James Webb Telescope Finds Giant Free-Range Planets in Orion

The James Webb Space Telescope (JWST) has pierced the vacuum of deep space again, and unlocked another spectacular discovery beyond the pale.

Astronomers aiming the telescope into the famous Orion Nebula found what look like pairs of huge planets that defy the laws of physics.

The JWST found about 80 of the Jupiter-sized planets floating in space, gravitationally detached from any star. They appear to be “moving together,” BBC News reported. And with the typical astronomic zeal for acronyms, they’re called “JuMBOs” — Jupiter Mass Binary Objects.

inset images of the planetary systems

JuMBOs. Photo: NASA, ESA, CSA, McCaughrean, Pearson



Astronomers now think it’s most likely the planets were born near stars, but later escaped into the open range.

“Gas physics suggests you shouldn’t be able to make objects with the mass of Jupiter on their own, and we know single planets can get kicked out from star systems. But how do you kick out pairs of these things together?” Mark McCaughrean, the European Space Agency’s (ESA) senior science advisor, told BBC News. “Right now, we don’t have an answer.
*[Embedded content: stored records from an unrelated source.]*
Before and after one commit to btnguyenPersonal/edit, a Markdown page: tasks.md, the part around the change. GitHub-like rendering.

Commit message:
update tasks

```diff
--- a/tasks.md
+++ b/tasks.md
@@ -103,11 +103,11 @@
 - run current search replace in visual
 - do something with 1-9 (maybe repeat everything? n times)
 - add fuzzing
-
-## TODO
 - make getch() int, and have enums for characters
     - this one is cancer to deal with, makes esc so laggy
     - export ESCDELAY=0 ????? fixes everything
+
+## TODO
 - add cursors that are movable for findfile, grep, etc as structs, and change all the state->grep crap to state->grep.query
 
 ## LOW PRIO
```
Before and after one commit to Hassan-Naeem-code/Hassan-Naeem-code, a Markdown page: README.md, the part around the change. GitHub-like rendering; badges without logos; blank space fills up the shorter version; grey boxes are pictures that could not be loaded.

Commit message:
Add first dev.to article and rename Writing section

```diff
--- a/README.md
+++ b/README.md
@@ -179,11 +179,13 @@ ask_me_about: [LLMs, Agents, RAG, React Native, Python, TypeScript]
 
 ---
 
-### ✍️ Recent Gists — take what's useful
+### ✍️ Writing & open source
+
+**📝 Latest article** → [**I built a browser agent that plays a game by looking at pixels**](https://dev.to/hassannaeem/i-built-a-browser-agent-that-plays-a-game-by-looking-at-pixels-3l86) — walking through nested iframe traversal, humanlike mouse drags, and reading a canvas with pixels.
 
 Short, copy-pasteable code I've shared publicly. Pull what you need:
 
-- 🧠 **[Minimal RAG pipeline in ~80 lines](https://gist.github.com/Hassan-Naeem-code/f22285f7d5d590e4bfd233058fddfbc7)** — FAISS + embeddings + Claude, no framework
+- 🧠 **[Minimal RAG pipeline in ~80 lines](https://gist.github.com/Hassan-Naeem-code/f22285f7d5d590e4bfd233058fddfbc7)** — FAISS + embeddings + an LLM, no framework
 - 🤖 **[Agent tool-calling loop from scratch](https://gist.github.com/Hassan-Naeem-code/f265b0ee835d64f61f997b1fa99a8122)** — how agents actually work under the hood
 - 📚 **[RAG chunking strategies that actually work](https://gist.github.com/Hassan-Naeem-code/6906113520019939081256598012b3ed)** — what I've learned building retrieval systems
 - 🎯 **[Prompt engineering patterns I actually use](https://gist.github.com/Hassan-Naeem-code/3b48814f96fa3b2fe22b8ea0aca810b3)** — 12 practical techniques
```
It’s one for the theoreticians.”

The Orion Nebula, or M42, is one of the closest and most productive star nurseries to our galaxy. It’s the strong, ball-shaped blur of light at the end of Orion’s “sword.” It is several light years wide and it owes its brightness to four central stars called the Trapezium.

Thousands of stars in an amazing range of sizes surround the Trapezium. Stars from 40 times more massive than the sun down to less than 0.1 times its size twinkle in the Nebula.

But the fact that it harbors these unusual gas giant systems has drummed up new interest.

Dr. Heidi Hammel, a multidisciplinary scientist on JWST who did not join the survey team, spoke to the potential the discovery represents.

She says that no existing models of planetary system formation predict the ejection of binary pairs of planets.

“But…maybe all star formation regions host these double-Jupiters (and maybe even double-Neptunes and double Earths!), and we just haven’t had a telescope powerful enough to see them before,” Hammel said.

You can explore this new discovery and the whole Orion Nebula on ESASky, the space agency’s interactive tool.

Sam Anderson

Sam Anderson takes any writing assignments he can talk his way into while intermittently traveling the American West and Mexico in search of margaritas — er, adventure. He parlayed a decade of roving trade work into a life of fair-weather rock climbing and truck dwelling before (to his parents’ evident relief) finding a way to put his BA in English to use. Sam loves animals, sleeping outdoors, campfire refreshments and a good story.